“They think it’s pretty cool,” he said. “Some of them laugh at me but I know they’re just jealous.”
Beach Senior Center ‘BUMS’ having fun
At the senior center, Wood-Putnam works with a batch of newbies every Friday at 12:30 p.m. and a larger group of regulars at 1 p.m.
“We always suggest newbies to stay for the regular group so they can play with them,” she said.
Regulars call themselves the Beach Ukulele Musical Society, or BUMS for short. Wood-Putnam said the group had been together for five or six years. She joined in 2017 after retiring from working at the naval base for 33 years.
“I retired and started playing the ukulele and fell in love with it,” she said.
The BUMS play for over an hour, incorporating kazoos, drums, harmonica and train whistle into a variety of songs. The group covers songs beyond the Hawaiian classics like “Rocky Top”, “Ring of Fire” and “Surfin’ USA”. They have three plastic filing boxes full of music selections to choose from as well as online libraries. They begin with “When the Saints Go Marching In”, paying homage to Mardi Gras.

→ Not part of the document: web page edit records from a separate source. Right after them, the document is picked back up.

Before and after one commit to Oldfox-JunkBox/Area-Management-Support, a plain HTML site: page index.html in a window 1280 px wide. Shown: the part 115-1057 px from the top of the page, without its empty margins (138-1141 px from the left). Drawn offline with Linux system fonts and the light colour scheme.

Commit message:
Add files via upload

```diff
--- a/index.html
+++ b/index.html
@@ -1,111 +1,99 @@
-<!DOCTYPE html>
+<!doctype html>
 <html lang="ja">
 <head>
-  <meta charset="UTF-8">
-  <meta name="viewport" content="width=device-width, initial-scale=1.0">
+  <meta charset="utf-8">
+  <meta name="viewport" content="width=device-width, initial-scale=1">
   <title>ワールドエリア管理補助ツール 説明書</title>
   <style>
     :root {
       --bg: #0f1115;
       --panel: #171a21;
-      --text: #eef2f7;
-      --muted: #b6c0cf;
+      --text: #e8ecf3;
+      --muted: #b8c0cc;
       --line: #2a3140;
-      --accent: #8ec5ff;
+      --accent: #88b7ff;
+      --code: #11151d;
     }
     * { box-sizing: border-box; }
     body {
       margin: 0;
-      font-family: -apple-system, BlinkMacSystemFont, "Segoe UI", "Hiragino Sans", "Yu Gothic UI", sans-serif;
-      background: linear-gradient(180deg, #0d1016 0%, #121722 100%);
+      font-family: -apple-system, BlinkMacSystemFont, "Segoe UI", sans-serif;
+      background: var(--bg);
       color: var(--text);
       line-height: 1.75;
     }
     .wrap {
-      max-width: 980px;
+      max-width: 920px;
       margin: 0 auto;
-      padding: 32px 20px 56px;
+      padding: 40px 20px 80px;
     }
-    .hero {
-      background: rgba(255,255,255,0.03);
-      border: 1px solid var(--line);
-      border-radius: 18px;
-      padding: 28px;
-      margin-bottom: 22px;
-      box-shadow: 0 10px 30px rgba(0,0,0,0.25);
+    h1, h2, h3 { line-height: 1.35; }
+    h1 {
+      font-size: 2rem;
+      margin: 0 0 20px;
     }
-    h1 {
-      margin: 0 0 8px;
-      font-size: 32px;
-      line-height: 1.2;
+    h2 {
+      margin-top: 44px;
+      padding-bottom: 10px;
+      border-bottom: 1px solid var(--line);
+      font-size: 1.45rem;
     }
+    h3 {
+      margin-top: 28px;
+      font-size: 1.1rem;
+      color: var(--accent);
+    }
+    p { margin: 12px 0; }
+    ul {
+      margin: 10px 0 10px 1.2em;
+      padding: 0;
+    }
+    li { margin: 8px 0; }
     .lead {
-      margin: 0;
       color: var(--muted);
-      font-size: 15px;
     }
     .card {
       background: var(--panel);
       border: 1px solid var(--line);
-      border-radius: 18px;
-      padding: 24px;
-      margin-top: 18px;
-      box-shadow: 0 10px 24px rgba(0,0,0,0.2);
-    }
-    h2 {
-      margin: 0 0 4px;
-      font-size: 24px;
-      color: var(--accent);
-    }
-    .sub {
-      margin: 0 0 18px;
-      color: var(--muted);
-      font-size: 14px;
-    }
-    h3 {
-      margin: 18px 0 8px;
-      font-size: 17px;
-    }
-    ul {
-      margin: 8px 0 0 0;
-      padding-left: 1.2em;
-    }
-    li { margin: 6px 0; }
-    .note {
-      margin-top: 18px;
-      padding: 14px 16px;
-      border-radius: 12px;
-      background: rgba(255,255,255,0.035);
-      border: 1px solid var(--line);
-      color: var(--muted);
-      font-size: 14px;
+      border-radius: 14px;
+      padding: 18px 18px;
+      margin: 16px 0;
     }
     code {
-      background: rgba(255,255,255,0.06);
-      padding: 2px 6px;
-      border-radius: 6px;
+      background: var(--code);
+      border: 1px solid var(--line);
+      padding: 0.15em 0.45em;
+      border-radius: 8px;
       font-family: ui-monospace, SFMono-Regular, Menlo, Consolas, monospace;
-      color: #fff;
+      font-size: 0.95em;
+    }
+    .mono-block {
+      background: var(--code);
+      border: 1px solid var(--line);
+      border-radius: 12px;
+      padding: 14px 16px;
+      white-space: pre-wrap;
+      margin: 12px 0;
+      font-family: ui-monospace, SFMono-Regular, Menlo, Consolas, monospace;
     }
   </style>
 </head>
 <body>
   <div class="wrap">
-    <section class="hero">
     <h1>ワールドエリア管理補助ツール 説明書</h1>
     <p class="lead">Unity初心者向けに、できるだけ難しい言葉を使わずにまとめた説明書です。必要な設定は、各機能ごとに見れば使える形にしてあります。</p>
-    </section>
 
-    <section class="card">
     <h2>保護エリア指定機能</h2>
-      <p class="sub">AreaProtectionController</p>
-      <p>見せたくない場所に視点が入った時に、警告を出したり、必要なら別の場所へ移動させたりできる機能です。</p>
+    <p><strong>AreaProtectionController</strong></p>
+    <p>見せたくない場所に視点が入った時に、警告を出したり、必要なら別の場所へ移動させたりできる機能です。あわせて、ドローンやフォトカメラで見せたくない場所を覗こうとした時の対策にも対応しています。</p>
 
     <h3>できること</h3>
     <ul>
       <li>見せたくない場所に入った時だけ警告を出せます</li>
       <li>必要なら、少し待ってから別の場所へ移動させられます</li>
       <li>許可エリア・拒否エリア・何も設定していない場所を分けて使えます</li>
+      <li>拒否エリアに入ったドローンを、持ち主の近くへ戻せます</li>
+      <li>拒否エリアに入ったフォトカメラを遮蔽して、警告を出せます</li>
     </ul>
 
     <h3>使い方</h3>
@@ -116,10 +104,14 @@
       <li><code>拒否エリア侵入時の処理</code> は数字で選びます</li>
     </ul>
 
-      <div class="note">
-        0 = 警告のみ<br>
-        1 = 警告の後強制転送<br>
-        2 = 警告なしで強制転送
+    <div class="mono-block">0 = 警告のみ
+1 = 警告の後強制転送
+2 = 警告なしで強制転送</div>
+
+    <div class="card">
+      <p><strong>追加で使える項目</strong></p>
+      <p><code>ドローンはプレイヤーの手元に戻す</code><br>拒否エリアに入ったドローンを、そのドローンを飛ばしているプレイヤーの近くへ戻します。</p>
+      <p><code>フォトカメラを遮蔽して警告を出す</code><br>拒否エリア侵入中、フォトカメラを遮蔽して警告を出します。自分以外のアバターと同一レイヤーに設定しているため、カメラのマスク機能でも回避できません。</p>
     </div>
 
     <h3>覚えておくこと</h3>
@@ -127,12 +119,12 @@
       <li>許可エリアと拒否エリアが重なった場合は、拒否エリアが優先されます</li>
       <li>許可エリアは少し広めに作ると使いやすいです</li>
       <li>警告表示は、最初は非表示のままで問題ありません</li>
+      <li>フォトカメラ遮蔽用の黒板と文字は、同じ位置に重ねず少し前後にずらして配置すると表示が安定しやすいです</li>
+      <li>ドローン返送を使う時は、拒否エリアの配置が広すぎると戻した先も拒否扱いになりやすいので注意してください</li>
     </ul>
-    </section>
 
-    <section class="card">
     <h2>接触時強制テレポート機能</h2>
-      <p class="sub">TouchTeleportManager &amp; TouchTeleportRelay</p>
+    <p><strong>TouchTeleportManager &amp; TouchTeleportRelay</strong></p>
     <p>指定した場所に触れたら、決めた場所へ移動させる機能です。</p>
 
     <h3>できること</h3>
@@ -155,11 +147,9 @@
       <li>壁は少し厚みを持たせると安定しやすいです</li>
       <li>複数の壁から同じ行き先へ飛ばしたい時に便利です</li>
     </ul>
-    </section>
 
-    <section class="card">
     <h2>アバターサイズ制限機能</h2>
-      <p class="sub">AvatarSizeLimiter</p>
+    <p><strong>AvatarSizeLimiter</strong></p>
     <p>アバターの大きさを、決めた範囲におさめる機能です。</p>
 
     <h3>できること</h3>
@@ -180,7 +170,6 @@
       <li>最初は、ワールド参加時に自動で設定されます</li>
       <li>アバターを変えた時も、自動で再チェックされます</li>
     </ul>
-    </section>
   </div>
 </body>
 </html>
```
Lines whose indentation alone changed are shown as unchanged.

Wood-Putnam will tell you that most of the band members are non-musicians.
“That’s what’s really cool about the band. It brought together people from all walks of life. I was a physicist, we have a judge, a lawyer and an engineer. All kinds of people play together with this little musical instrument,” she said.
The group judge is Laura Roesch. She served as a Bay County judge for 15 years before retiring in 2016. Like many who play with BUMS, Roesch also plays with the Ukulele Orchestra of St. Andrews which shortened its name to UOSA.
At the senior center, Roesch is in the middle of the room playing drums and wearing a shirt that reads “Dogs + Ukuleles = Happy.” She has been playing drums for over 50 years but also plays ukulele in both bands.
“I’ve always been interested in string instruments,” she says. When friends started the orchestra in 2014, Roesch found herself on Harrison Avenue where the band was playing Christmas carols and she jumped in to play. “And I’ve been playing ever since.”
“The ukulele movement is a phenomenon of happiness, that’s it”, Roesch will tell you emphatically.
She says it’s a great way to have fun and engage with other people.
“If you can learn three or four chords, you can play together. It’s four strings. It’s easy on the fingers, it’s just fun!
St. Andrew’s Band is not your typical orchestra
The UOSA group meets Wednesday nights at the Bay District School’s Nelson Building on Balboa Avenue. They start at 6 p.m. and welcome new members.
Roesch says both groups are very supportive, regardless of your skill level.
“It’s so fun to watch someone who is very shy, quiet and shy learn a C chord, an F chord and a G chord and they go on the errands. They can play with us,” she said.
In a not-so-serious tone, Roesch will tell you about a condition called UAS and how anyone who has been playing the ukulele for a while will most likely suffer from it.
“It’s ukulele acquisition syndrome,” she laughs. “I’m probably one of the worst. If you don’t know how many ukuleles you have, then you probably don’t have enough.
So how many does she have?
“I really don’t know,” she remarked. “Somewhere between 15 and 20, but I haven’t counted lately. They are just beautiful instruments.
Roesch says you can buy one that’s really, really expensive, or spend $50 or $75 and still get the best of times.
“It’s the happiest of instruments”, proudly underlines Roesch.
“I mean, have you ever seen a grumpy ukulele player?”